Segment Start: Information supplied
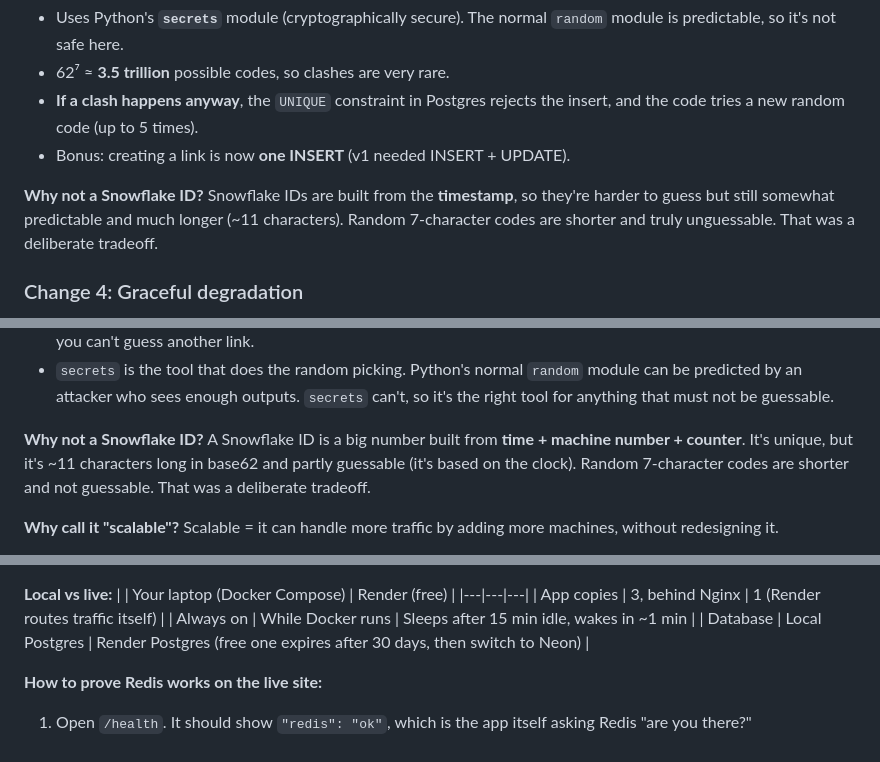
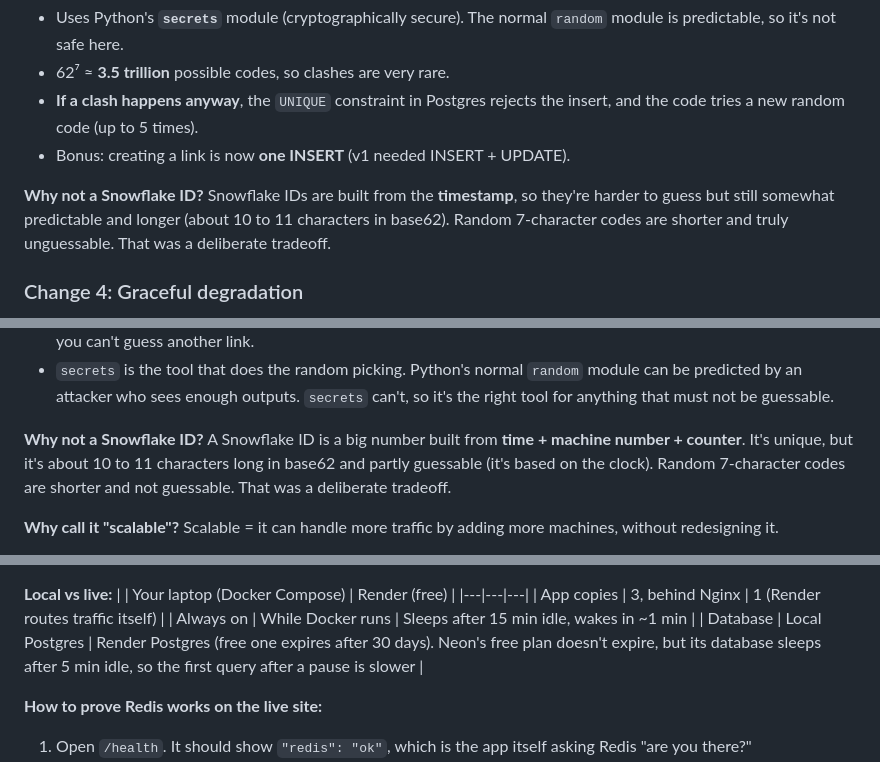
Before and after one commit to its-yashjai/URLshortner, a Markdown page: docs/LEARN-v2.md, 3 parts joined by grey strips. Drawn GitHub-style.

Commit message:
docs: correct base64 note, Snowflake length and Neon free-plan details
Checked against RFC 4648 (base64url exists), and Neon's pricing page.

Co-Authored-By: Claude Opus 5.5 <noreply@anthropic.com>
Claude-Session: https://claude.ai/code/session_01XjaDcEWfCPypZrxSUqzrDY

```diff
--- a/docs/LEARN-v2.md
+++ b/docs/LEARN-v2.md
@@ -57,7 +57,7 @@ If they ask for more, add the bug story (section 3) and the "it depends where th
 - **If a clash happens anyway**, the `UNIQUE` constraint in Postgres rejects the insert, and the code tries a new random code (up to 5 times).
 - Bonus: creating a link is now **one INSERT** (v1 needed INSERT + UPDATE).
 
-**Why not a Snowflake ID?** Snowflake IDs are built from the **timestamp**, so they're harder to guess but still somewhat predictable and much longer (~11 characters). Random 7-character codes are shorter and truly unguessable. That was a deliberate tradeoff.
+**Why not a Snowflake ID?** Snowflake IDs are built from the **timestamp**, so they're harder to guess but still somewhat predictable and longer (about 10 to 11 characters in base62). Random 7-character codes are shorter and truly unguessable. That was a deliberate tradeoff.
 
 ### Change 4: Graceful degradation
 If Redis goes down, the redirect **doesn't fail**. It catches the Redis error and falls back to the v1 way (read + update Postgres directly). Slower, but the site stays up. The `/health` endpoint reports `"redis": "down"` so you'd notice.
@@ -102,7 +102,7 @@ If Redis goes down, the redirect **doesn't fail**. It catches the Redis error an
 - v2: picks each of the 7 characters **at random** from that alphabet → `k9Ab2xQ`, `P03mzLe`… There's no pattern, so you can't guess another link.
 - `secrets` is the tool that does the random picking. Python's normal `random` module can be predicted by an attacker who sees enough outputs. `secrets` can't, so it's the right tool for anything that must not be guessable.
 
-**Why not a Snowflake ID?** A Snowflake ID is a big number built from **time + machine number + counter**. It's unique, but it's ~11 characters long in base62 and partly guessable (it's based on the clock). Random 7-character codes are shorter and not guessable. That was a deliberate tradeoff.
+**Why not a Snowflake ID?** A Snowflake ID is a big number built from **time + machine number + counter**. It's unique, but it's about 10 to 11 characters long in base62 and partly guessable (it's based on the clock). Random 7-character codes are shorter and not guessable. That was a deliberate tradeoff.
 
 **Why call it "scalable"?** Scalable = it can handle more traffic by adding more machines, without redesigning it.
 - **More users?** Add more app copies behind Nginx. It works because they're stateless.
@@ -185,7 +185,7 @@ In one v2 run you sent **15,791** clicks, but `/stats` showed **15,756**, so 35
 |---|---|---|
 | App copies | 3, behind Nginx | 1 (Render routes traffic itself) |
 | Always on | While Docker runs | Sleeps after 15 min idle, wakes in ~1 min |
-| Database | Local Postgres | Render Postgres (free one expires after 30 days, then switch to Neon) |
+| Database | Local Postgres | Render Postgres (free one expires after 30 days). Neon's free plan doesn't expire, but its database sleeps after 5 min idle, so the first query after a pause is slower |
 
 **How to prove Redis works on the live site:**
 1. Open `/health`. It should show `"redis": "ok"`, which is the app itself asking Redis "are you there?"
```
Also changed, not shown: README.md (+1 -1 lines), docs/LEARN.md (+1 -1 lines).
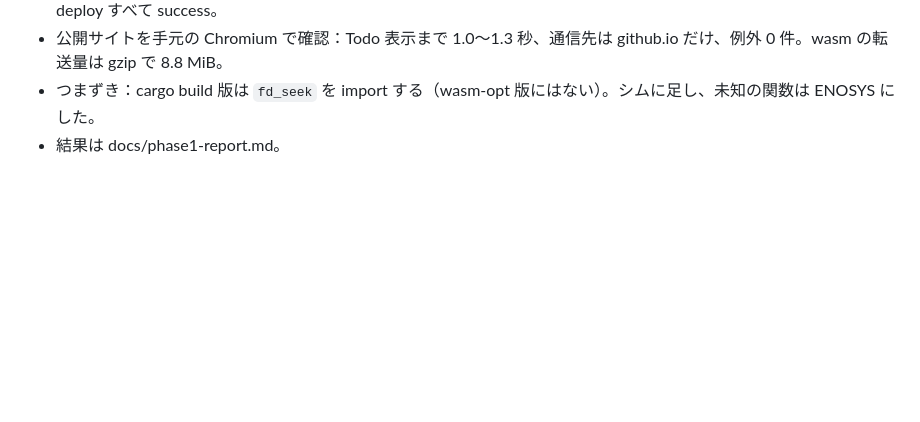
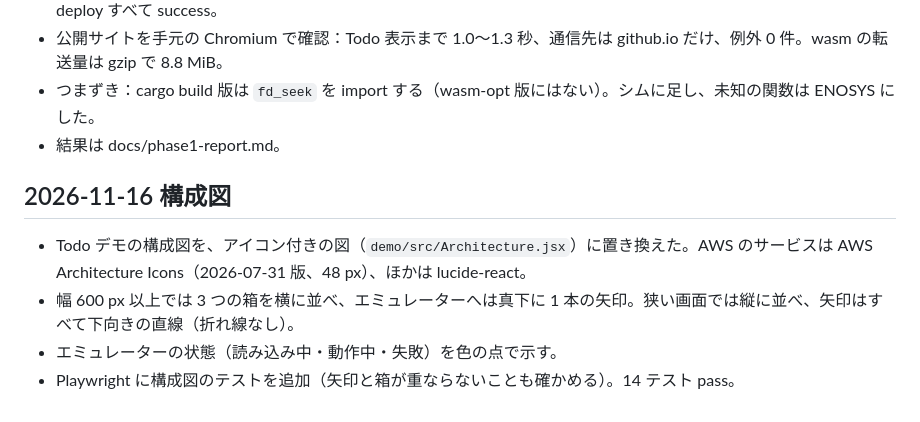
Before and after one commit to daisuke-awaji/aws-emulator-wasm, a Markdown page: PROGRESS.md, the part around the change. GitHub-like rendering; blank space fills up the shorter version.

```diff
--- a/PROGRESS.md
+++ b/PROGRESS.md
@@ -22,3 +22,9 @@
 - 公開サイトを手元の Chromium で確認：Todo 表示まで 1.0〜1.3 秒、通信先は github.io だけ、例外 0 件。wasm の転送量は gzip で 8.8 MiB。
 - つまずき：cargo build 版は `fd_seek` を import する（wasm-opt 版にはない）。シムに足し、未知の関数は ENOSYS にした。
 - 結果は docs/phase1-report.md。
+
+## 2026-11-16 構成図
+- Todo デモの構成図を、アイコン付きの図（`demo/src/Architecture.jsx`）に置き換えた。AWS のサービスは AWS Architecture Icons（2026-07-31 版、48 px）、ほかは lucide-react。
+- 幅 600 px 以上では 3 つの箱を横に並べ、エミュレーターへは真下に 1 本の矢印。狭い画面では縦に並べ、矢印はすべて下向きの直線（折れ線なし）。
+- エミュレーターの状態（読み込み中・動作中・失敗）を色の点で示す。
+- Playwright に構成図のテストを追加（矢印と箱が重ならないことも確かめる）。14 テスト pass。
```
Also changed, not shown: README.md (+3 -3 lines), docs/img/arch-dark.png (added), docs/img/arch-desktop.png (added), docs/img/arch-mobile.png (added), 10 other files.
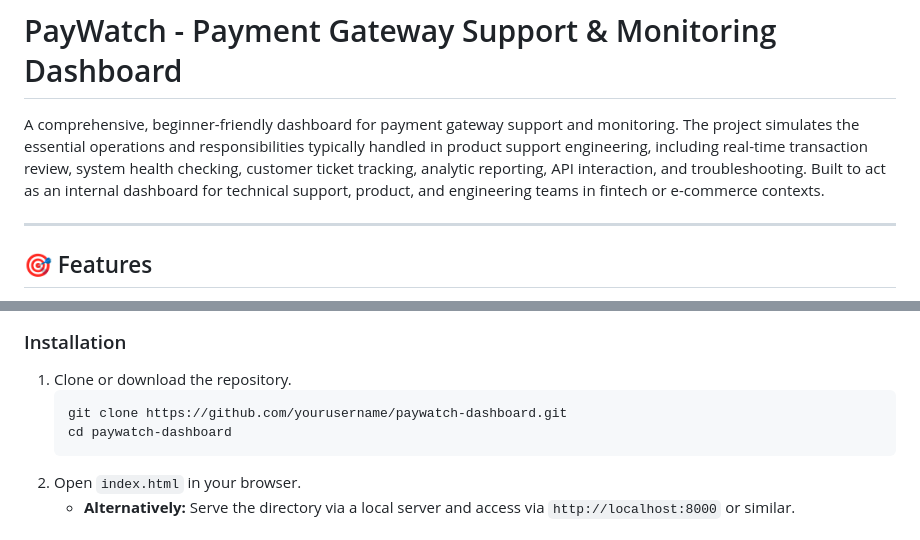
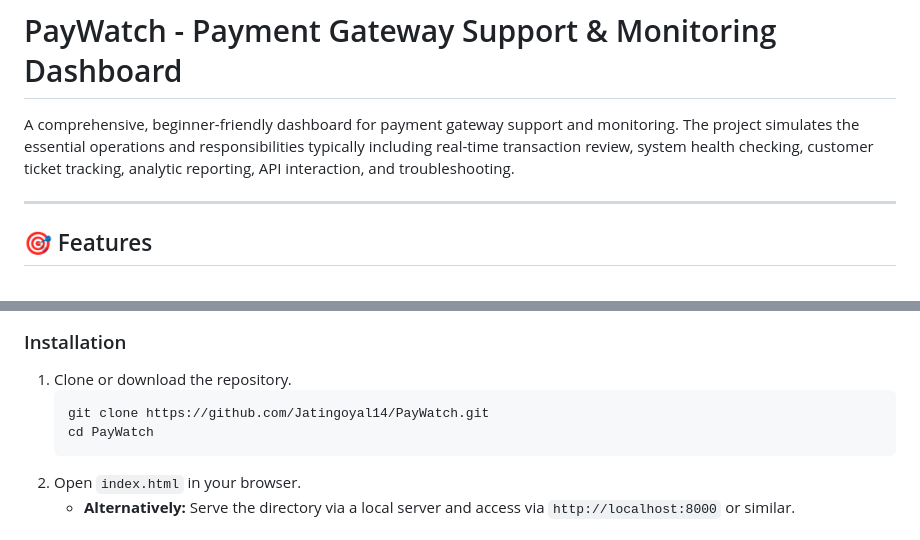
Before and after one commit to Jatingoyal14/PayWatch, a Markdown page: README.md, 2 parts joined by grey strips. Rendered like a GitHub page.

````diff
--- a/README.md
+++ b/README.md
@@ -1,6 +1,6 @@
 # PayWatch - Payment Gateway Support & Monitoring Dashboard
 
-A comprehensive, beginner-friendly dashboard for payment gateway support and monitoring. The project simulates the essential operations and responsibilities typically handled in product support engineering, including real-time transaction review, system health checking, customer ticket tracking, analytic reporting, API interaction, and troubleshooting. Built to act as an internal dashboard for technical support, product, and engineering teams in fintech or e-commerce contexts.
+A comprehensive, beginner-friendly dashboard for payment gateway support and monitoring. The project simulates the essential operations and responsibilities typically including real-time transaction review, system health checking, customer ticket tracking, analytic reporting, API interaction, and troubleshooting.
 
 ***
 
@@ -39,8 +39,8 @@ A comprehensive, beginner-friendly dashboard for payment gateway support and mon
 
 1. Clone or download the repository.
    ```bash
-   git clone https://github.com/yourusername/paywatch-dashboard.git
-   cd paywatch-dashboard
+   git clone https://github.com/Jatingoyal14/PayWatch.git
+   cd PayWatch
    ```
 2. Open `index.html` in your browser.
    - **Alternatively:** Serve the directory via a local server and access via `http://localhost:8000` or similar.
````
Segment End: Information supplied
◆ **Task goal**
The whole listing above is to be printed exactly; the pictures stay out.

◆ **Exercise response**
Before and after one commit to its-yashjai/URLshortner, a Markdown page: docs/LEARN-v2.md, 3 parts joined by grey strips. Drawn GitHub-style.

Commit message:
docs: correct base64 note, Snowflake length and Neon free-plan details
Checked against RFC 4648 (base64url exists), and Neon's pricing page.

Co-Authored-By: Claude Opus 5.5 <noreply@anthropic.com>
Claude-Session: https://claude.ai/code/session_01XjaDcEWfCPypZrxSUqzrDY

```diff
--- a/docs/LEARN-v2.md
+++ b/docs/LEARN-v2.md
@@ -57,7 +57,7 @@ If they ask for more, add the bug story (section 3) and the "it depends where th
 - **If a clash happens anyway**, the `UNIQUE` constraint in Postgres rejects the insert, and the code tries a new random code (up to 5 times).
 - Bonus: creating a link is now **one INSERT** (v1 needed INSERT + UPDATE).
 
-**Why not a Snowflake ID?** Snowflake IDs are built from the **timestamp**, so they're harder to guess but still somewhat predictable and much longer (~11 characters). Random 7-character codes are shorter and truly unguessable. That was a deliberate tradeoff.
+**Why not a Snowflake ID?** Snowflake IDs are built from the **timestamp**, so they're harder to guess but still somewhat predictable and longer (about 10 to 11 characters in base62). Random 7-character codes are shorter and truly unguessable. That was a deliberate tradeoff.
 
 ### Change 4: Graceful degradation
 If Redis goes down, the redirect **doesn't fail**. It catches the Redis error and falls back to the v1 way (read + update Postgres directly). Slower, but the site stays up. The `/health` endpoint reports `"redis": "down"` so you'd notice.
@@ -102,7 +102,7 @@ If Redis goes down, the redirect **doesn't fail**. It catches the Redis error an
 - v2: picks each of the 7 characters **at random** from that alphabet → `k9Ab2xQ`, `P03mzLe`… There's no pattern, so you can't guess another link.
 - `secrets` is the tool that does the random picking. Python's normal `random` module can be predicted by an attacker who sees enough outputs. `secrets` can't, so it's the right tool for anything that must not be guessable.
 
-**Why not a Snowflake ID?** A Snowflake ID is a big number built from **time + machine number + counter**. It's unique, but it's ~11 characters long in base62 and partly guessable (it's based on the clock). Random 7-character codes are shorter and not guessable. That was a deliberate tradeoff.
+**Why not a Snowflake ID?** A Snowflake ID is a big number built from **time + machine number + counter**. It's unique, but it's about 10 to 11 characters long in base62 and partly guessable (it's based on the clock). Random 7-character codes are shorter and not guessable. That was a deliberate tradeoff.
 
 **Why call it "scalable"?** Scalable = it can handle more traffic by adding more machines, without redesigning it.
 - **More users?** Add more app copies behind Nginx. It works because they're stateless.
@@ -185,7 +185,7 @@ In one v2 run you sent **15,791** clicks, but `/stats` showed **15,756**, so 35
 |---|---|---|
 | App copies | 3, behind Nginx | 1 (Render routes traffic itself) |
 | Always on | While Docker runs | Sleeps after 15 min idle, wakes in ~1 min |
-| Database | Local Postgres | Render Postgres (free one expires after 30 days, then switch to Neon) |
+| Database | Local Postgres | Render Postgres (free one expires after 30 days). Neon's free plan doesn't expire, but its database sleeps after 5 min idle, so the first query after a pause is slower |
 
 **How to prove Redis works on the live site:**
 1. Open `/health`. It should show `"redis": "ok"`, which is the app itself asking Redis "are you there?"
```
Also changed, not shown: README.md (+1 -1 lines), docs/LEARN.md (+1 -1 lines).
Before and after one commit to daisuke-awaji/aws-emulator-wasm, a Markdown page: PROGRESS.md, the part around the change. GitHub-like rendering; blank space fills up the shorter version.

```diff
--- a/PROGRESS.md
+++ b/PROGRESS.md
@@ -22,3 +22,9 @@
 - 公開サイトを手元の Chromium で確認：Todo 表示まで 1.0〜1.3 秒、通信先は github.io だけ、例外 0 件。wasm の転送量は gzip で 8.8 MiB。
 - つまずき：cargo build 版は `fd_seek` を import する（wasm-opt 版にはない）。シムに足し、未知の関数は ENOSYS にした。
 - 結果は docs/phase1-report.md。
+
+## 2026-11-16 構成図
+- Todo デモの構成図を、アイコン付きの図（`demo/src/Architecture.jsx`）に置き換えた。AWS のサービスは AWS Architecture Icons（2026-07-31 版、48 px）、ほかは lucide-react。
+- 幅 600 px 以上では 3 つの箱を横に並べ、エミュレーターへは真下に 1 本の矢印。狭い画面では縦に並べ、矢印はすべて下向きの直線（折れ線なし）。
+- エミュレーターの状態（読み込み中・動作中・失敗）を色の点で示す。
+- Playwright に構成図のテストを追加（矢印と箱が重ならないことも確かめる）。14 テスト pass。
```
Also changed, not shown: README.md (+3 -3 lines), docs/img/arch-dark.png (added), docs/img/arch-desktop.png (added), docs/img/arch-mobile.png (added), 10 other files.
Before and after one commit to Jatingoyal14/PayWatch, a Markdown page: README.md, 2 parts joined by grey strips. Rendered like a GitHub page.

````diff
--- a/README.md
+++ b/README.md
@@ -1,6 +1,6 @@
 # PayWatch - Payment Gateway Support & Monitoring Dashboard
 
-A comprehensive, beginner-friendly dashboard for payment gateway support and monitoring. The project simulates the essential operations and responsibilities typically handled in product support engineering, including real-time transaction review, system health checking, customer ticket tracking, analytic reporting, API interaction, and troubleshooting. Built to act as an internal dashboard for technical support, product, and engineering teams in fintech or e-commerce contexts.
+A comprehensive, beginner-friendly dashboard for payment gateway support and monitoring. The project simulates the essential operations and responsibilities typically including real-time transaction review, system health checking, customer ticket tracking, analytic reporting, API interaction, and troubleshooting.
 
 ***
 
@@ -39,8 +39,8 @@ A comprehensive, beginner-friendly dashboard for payment gateway support and mon
 
 1. Clone or download the repository.
    ```bash
-   git clone https://github.com/yourusername/paywatch-dashboard.git
-   cd paywatch-dashboard
+   git clone https://github.com/Jatingoyal14/PayWatch.git
+   cd PayWatch
    ```
 2. Open `index.html` in your browser.
    - **Alternatively:** Serve the directory via a local server and access via `http://localhost:8000` or similar.
````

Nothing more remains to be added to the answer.